Mount Kazbek, more properly known in Georgian as Mkinvartsveri ('Ice-Top'), is a long-extinct volcano 5,047m in altitude, and is by far the highest peak in this section of the Caucasus. It's laden with mythology, firstly of Amirani, the Georgian Prometheus, who was chained to the mountain as a punishment for his pride and whose shape can be made out in the rock from far away, and secondly of the tent of Abraham which was said to stand on the summit, protecting the Holy Manger, or the Tree of Life - or treasure. The Greek Prometheus was supposedly chained up here for stealing fire from the gods, as was the Georgian Amirani, for challenging the omnipotence of God. Amirani’s abode was somewhere near the Betlemi (Bethlehem) cave, 4000m above sea level, where resided a hermit and many very sacred objects – Christ’s manger, Abraham’s tent, a dove-rocked golden cradle whose sight would blind a human being. There is indeed a cave at 4000m, near the Betlemi Hut ( opposite ), which serves as the base for most Kazbek ascents today. There are also legends of lost treasure connected with the Betlemi Cave.
There were taboos against hunting on the mountain and climbing it. Not surprisingly, the first to conquer this peak were foreigners: Freshfield, Tucker and Moore of the London Alpine Club in 1868. At the Betlemi hut you may be able to get an experienced local guide (non-English speaking) to lead you up the mountain for €150 to €200 per person – though to ensure guide services it’s best to take a (more expensive) package with an experienced agency. If you need climbing gear, rent it in Tbilisi as there's none available here.
Kazbegi is a UIAA grade II climb (PD, with just 100m of ice climbing in the final couloir) and is best tackled in September or October; the classic route on the icy south face is UIAA grade III+. Kazbek is far easier than peaks such as Uzhba in Svaneti; climbing it takes four days as a rule - one day to the hut, one day training and acclimatising, one day to the summit and back to the hut, and a day to return to town.

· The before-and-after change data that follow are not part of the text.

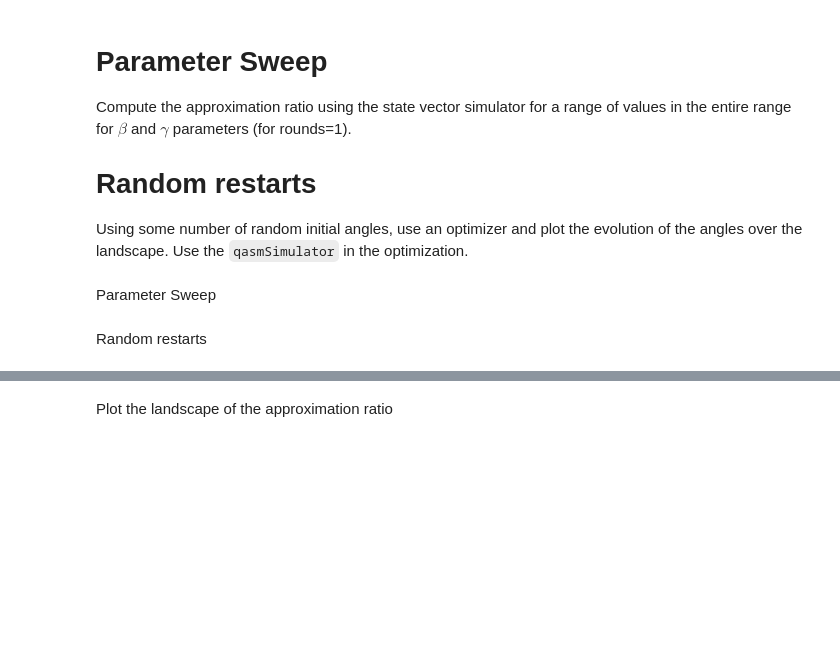
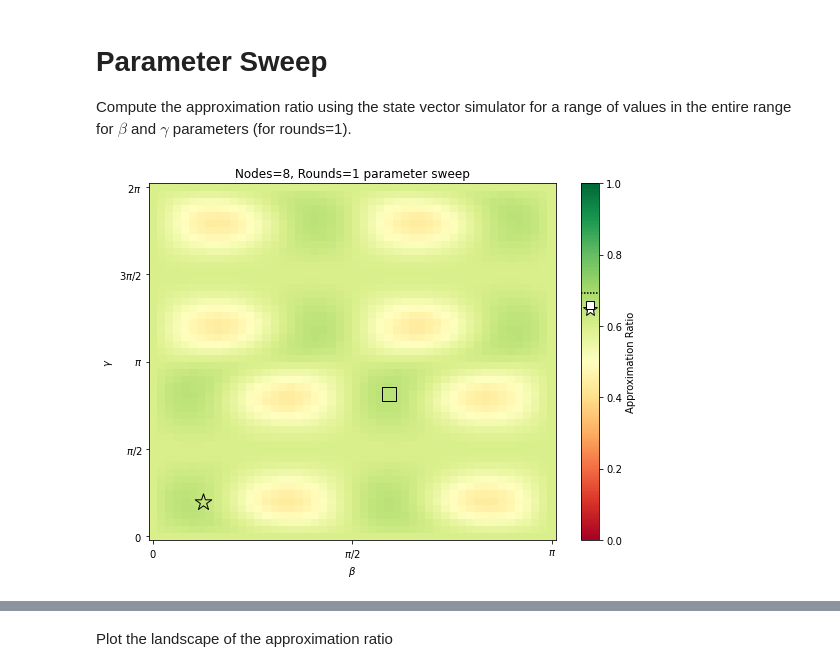
Before and after one commit to quantumquad/qaoa_fixed_angle_tests, a Jupyter notebook: fixed-angles.ipynb, the cells around one changed output, grey strips where cells are left out. Cells and saved outputs as stored; diff of their text form; code cells hidden in the pictures; blank space fills up the shorter version.

```diff
--- a/fixed-angles.ipynb
+++ b/fixed-angles.ipynb
@@ -84,11 +84,6 @@ plt.savefig("Rounds={}.png".format(rounds), dpi=300)
 # %% [markdown]
 # Parameter Sweep
 Compute the approximation ratio using the state vector simulator for a range of values in the entire range for $\beta$ and $\gamma$ parameters (for rounds=1).
-
-# Random restarts
-Using some number of random initial angles, use an optimizer and plot the evolution of the angles over the landscape. Use the `qasmSimulator` in the optimization.
-# %% [markdown]
-Parameter Sweep
 # %%
 # Parameter sweep for a particular problem size
 # betas lie in [0,pi]
@@ -106,5 +101,28 @@ for indx in range(numpts):
         ar_arr[indx, indy] = get_QAOA_approxRatio(size, beta, gamma)
 fixed_beta, fixed_gamma = pl.fixed_angles_data["3"]["1"]['beta'], pl.fixed_angles_data["3"]["1"]['gamma']
 fixed_AR = get_QAOA_approxRatio(size, fixed_beta, fixed_gamma)
-# %% [markdown]
-Random restarts
+# %%
+import matplotlib.cm as cm
+cmap = cm.get_cmap('RdYlGn')
+fig, ax = plt.subplots(figsize=(8,6))
+# Colormap from the parameter sweep
+cc = ax.pcolor(betas_arr, gammas_arr, ar_arr, vmin = 0, vmax = 1, cmap=cmap)
+# Plot the AR obtained for the fixed angle parameters
+ax.scatter(fixed_beta, fixed_gamma, c= [cmap(fixed_AR)], s=300, marker = '*', linewidths=1, edgecolors='k', label = "Fixed Angle")
+# Plot the best obtained approximation ratio point
+maxx, maxy = np.unravel_index(np.argmax(ar_arr), ar_arr.shape)
+ax.scatter(betas_arr[maxx,maxy], gammas_arr[maxx,maxy], c= [cmap(ar_arr[maxx,maxy])], s=200, marker = 's', linewidths=1, edgecolors='k', label = "Best AR")
+# Mark the AR's obtained at the fixed angles, the highest obtained AR, and the guarantee on the colorbar
+guar = pl.fixed_angles_data["3"]["1"]['AR']
+cbar = plt.colorbar(cc); cbar.set_label("Approximation Ratio")
+cbar.ax.plot(0.5, fixed_AR, 'w*', mec='k', ms=15); cbar.ax.plot(0.5, ar_arr[maxx,maxy] , c='w', marker='s', mec='k', ms=8); cbar.ax.plot([0,1], [guar,guar] , c='k', ls=(0,(1,1)), mec='k')
+# Labels, etc.
+ax.set_title("Nodes={}, Rounds=1 parameter sweep".format(size))
+ax.set_xlabel(r"$\beta$")
+ax.set_ylabel(r"$\gamma$")
+_ = ax.set_xticks([0, np.pi/2, np.pi], labels=["$0$", r"$\pi/2$", r'$\pi$'])
+_ = ax.set_yticks([0, np.pi/2, np.pi, np.pi*1.5, np.pi *2], labels=["$0$", r"$\pi/2$", r'$\pi$', r'$3\pi/2$', r'$2\pi$'])
+plt.tight_layout()
+plt.savefig("Sweep-Size={}-Rounds={}.png".format(size, 1), dpi=300)
+# %% [output]
+[figure, added]
```
Also changed, not shown: parts of 4 cells of this notebook, 7 other files.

It's a 1,855m climb from the town of Kazbegi to the Betlemi Hut - a good day's work if carrying food and climbing gear - and 1,381m more to the summit. It's also possible to turn left at the top of the glacier to climb Ortsveri (4,258m), another UIAA grade II peak, which makes a useful warm-up.
The ascent of the mountain is technically straightforward, though there is some danger in crevasses. The climb generally takes three or four days from Kazbegi.

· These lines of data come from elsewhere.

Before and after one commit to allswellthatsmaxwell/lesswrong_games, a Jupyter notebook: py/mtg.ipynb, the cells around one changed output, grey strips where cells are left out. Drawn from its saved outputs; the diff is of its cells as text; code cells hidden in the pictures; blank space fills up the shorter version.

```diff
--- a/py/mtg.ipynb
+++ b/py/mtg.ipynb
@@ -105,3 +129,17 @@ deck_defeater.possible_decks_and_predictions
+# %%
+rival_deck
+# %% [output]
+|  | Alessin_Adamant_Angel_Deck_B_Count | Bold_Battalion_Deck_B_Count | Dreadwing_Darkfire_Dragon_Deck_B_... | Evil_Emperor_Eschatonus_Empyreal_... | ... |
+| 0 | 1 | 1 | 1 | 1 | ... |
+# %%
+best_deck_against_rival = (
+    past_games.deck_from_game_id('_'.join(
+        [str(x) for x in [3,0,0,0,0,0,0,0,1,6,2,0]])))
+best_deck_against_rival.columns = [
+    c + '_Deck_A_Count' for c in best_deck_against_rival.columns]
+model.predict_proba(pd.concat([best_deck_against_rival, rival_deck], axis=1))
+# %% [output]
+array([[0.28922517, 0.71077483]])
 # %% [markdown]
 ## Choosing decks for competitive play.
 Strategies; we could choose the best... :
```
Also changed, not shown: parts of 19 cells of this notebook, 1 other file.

- Day 1 Hike from Kazbegi up to the Betlemi Hut at 3652m. It’s also possible to camp at 2950m, about 2½ hours short of the hut.
- Day 2 Spend the day acclimatising by climbing up to the Maili Plateau at 4500m, or to the summit of Ortsveri Peak (4365m) and then back down to the Betlemi Hut.
- Day 3 Leave in the early hours of the morning and follow the north side of the glacier westward for 4km, passing south of the summit cone, and then up to the broad, snow-covered Maili Plateau at 4500m. Steeper climbing then leads back east to a saddle at 4900m, followed by mixed snow, rock and ice to the summit (six hours). This final section involves about three rope lengths of 35- to 40-degree ice. Descend to the Betlemi Hut for the night (five hours).
- Day 4 Descend to Kazbegi.